exact opposite. They let their banks fail, and many financial experts were surprised with the “remarkable” recovery seen by the Icelandic economy.
So, how did Iceland beat the bank's? Well, it's important to note that Iceland is a small, isolated country in the Nordic region. Its main industries are fishing and aluminium smelting, which are
relatively consistent sources of income.
For the past decades, Iceland has seen steady economic growth, and comparable
standards of living to its Nordic neighbors.
In 2000, Iceland privatize its banking industry. This opened the doors to foreign debt, and by 2007 ,2/3 of their financing came from abroad. When the global recession hit, three of Iceland's
major banks collapsed. This was attributed to overextending their loans and making unsavory business decisions
For instance, one infamous bank, Landsbankin, made Iceland residents responsible for more deposits than they could make payments on. Unlike in the United States, where the bank's deceitful actions merited a bail out, Iceland refused to do the same.
Iceland's central bank chief and former Prime Minister was quoted as saying, “we do not intend to pay the debts of the banks that have been a little heedless.”
Instead, the government instituted social welfare and debt-forgiveness programs, effectively bailing out their own citizens. Additionally, a number of corrupt bankers were even jailed for their role in unscrupulous lending.

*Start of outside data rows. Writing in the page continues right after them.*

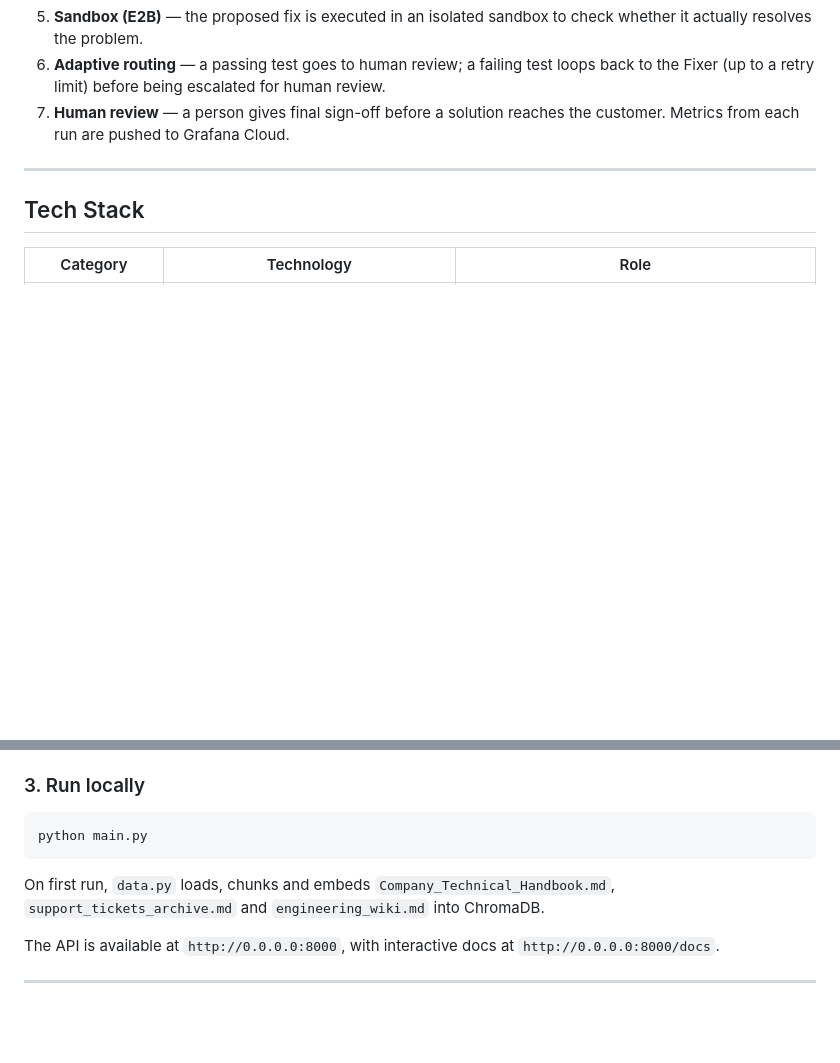
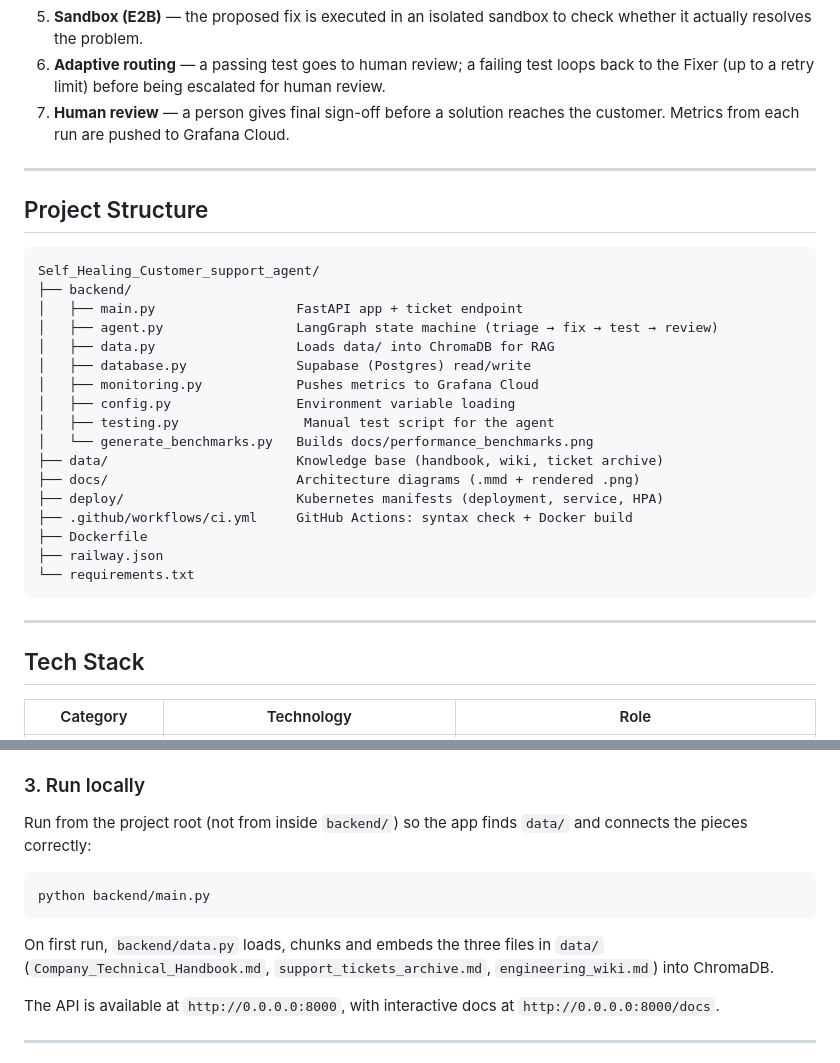
Before and after one commit to MuhammadAbbas01/Self_Healing_Customer_support_agent, a Markdown page: README.md, 2 parts joined by grey strips. Drawn GitHub-style; blank space fills up the shorter version.

Commit message:
Reorganize into backend/, data/, docs/ folders; update Dockerfile, CI workflow, railway.json and README for new paths; fix hardcoded absolute path in generate_benchmarks.py

````diff
--- a/README.md
+++ b/README.md
@@ -63,6 +63,30 @@ graph TD
 
 ---
 
+## Project Structure
+
+```text
+Self_Healing_Customer_support_agent/
+├── backend/
+│   ├── main.py                  FastAPI app + ticket endpoint
+│   ├── agent.py                 LangGraph state machine (triage → fix → test → review)
+│   ├── data.py                  Loads data/ into ChromaDB for RAG
+│   ├── database.py              Supabase (Postgres) read/write
+│   ├── monitoring.py            Pushes metrics to Grafana Cloud
+│   ├── config.py                Environment variable loading
+│   ├── testing.py                Manual test script for the agent
+│   └── generate_benchmarks.py   Builds docs/performance_benchmarks.png
+├── data/                        Knowledge base (handbook, wiki, ticket archive)
+├── docs/                        Architecture diagrams (.mmd + rendered .png)
+├── deploy/                      Kubernetes manifests (deployment, service, HPA)
+├── .github/workflows/ci.yml     GitHub Actions: syntax check + Docker build
+├── Dockerfile
+├── railway.json
+└── requirements.txt
+```
+
+---
+
 ## Tech Stack
 
 | Category | Technology | Role |
@@ -115,11 +139,13 @@ GRAFANA_TOKEN="your_grafana_api_token_here"
 
 ### 3. Run locally
 
+Run from the project root (not from inside `backend/`) so the app finds `data/` and connects the pieces correctly:
+
 ```bash
-python main.py
+python backend/main.py
 ```
 
-On first run, `data.py` loads, chunks and embeds `Company_Technical_Handbook.md`, `support_tickets_archive.md` and `engineering_wiki.md` into ChromaDB.
+On first run, `backend/data.py` loads, chunks and embeds the three files in `data/` (`Company_Technical_Handbook.md`, `support_tickets_archive.md`, `engineering_wiki.md`) into ChromaDB.
 
 The API is available at `http://0.0.0.0:8000`, with interactive docs at `http://0.0.0.0:8000/docs`.
 
````
Also changed, not shown: data/Company_Technical_Handbook.md (renamed from Company_Technical_Handbook.md), data/engineering_wiki.md (renamed from engineering_wiki.md), data/support_tickets_archive.md (renamed from support_tickets_archive.md), docs/architecture.png (renamed from architecture.png), docs/architecture_v2.png (renamed from architecture_v2.png), docs/performance_benchmarks.png (renamed from performance_benchmarks.png), 23 other files.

As aresult, today Iceland is holding a steady annual growth rate of 3% annually. By comparison, other European countries like Greece and Estonia stroll to maintain a growth rate of 0.2% and 1.1 percent.
Iceland also maintains a low unemployment rate - around 4%, while countries like Greece have seen their unemployment rate hit almost 30%. Not all countries can do what Iceland did. But their success can certainly serve as a model.
The Icelandic president also made a point of comparison between their financial reforms
and the EU’s current austerity measures.
If the struggling European economies “introduce currency controls”, “let their banks fail”, and “provided more support for the poor”, they’d be following in Iceland's path. However, despite their success, letting the banks fail also came with a lot of risk.
For many larger countries, an economic collapse could devastate the world economy as well. in the case of the US, they decided they had too much to lose. Ever heard of Swiss bank accounts, and how they're used to provide a safe-haven for financial privacy? This might not be the case anymore.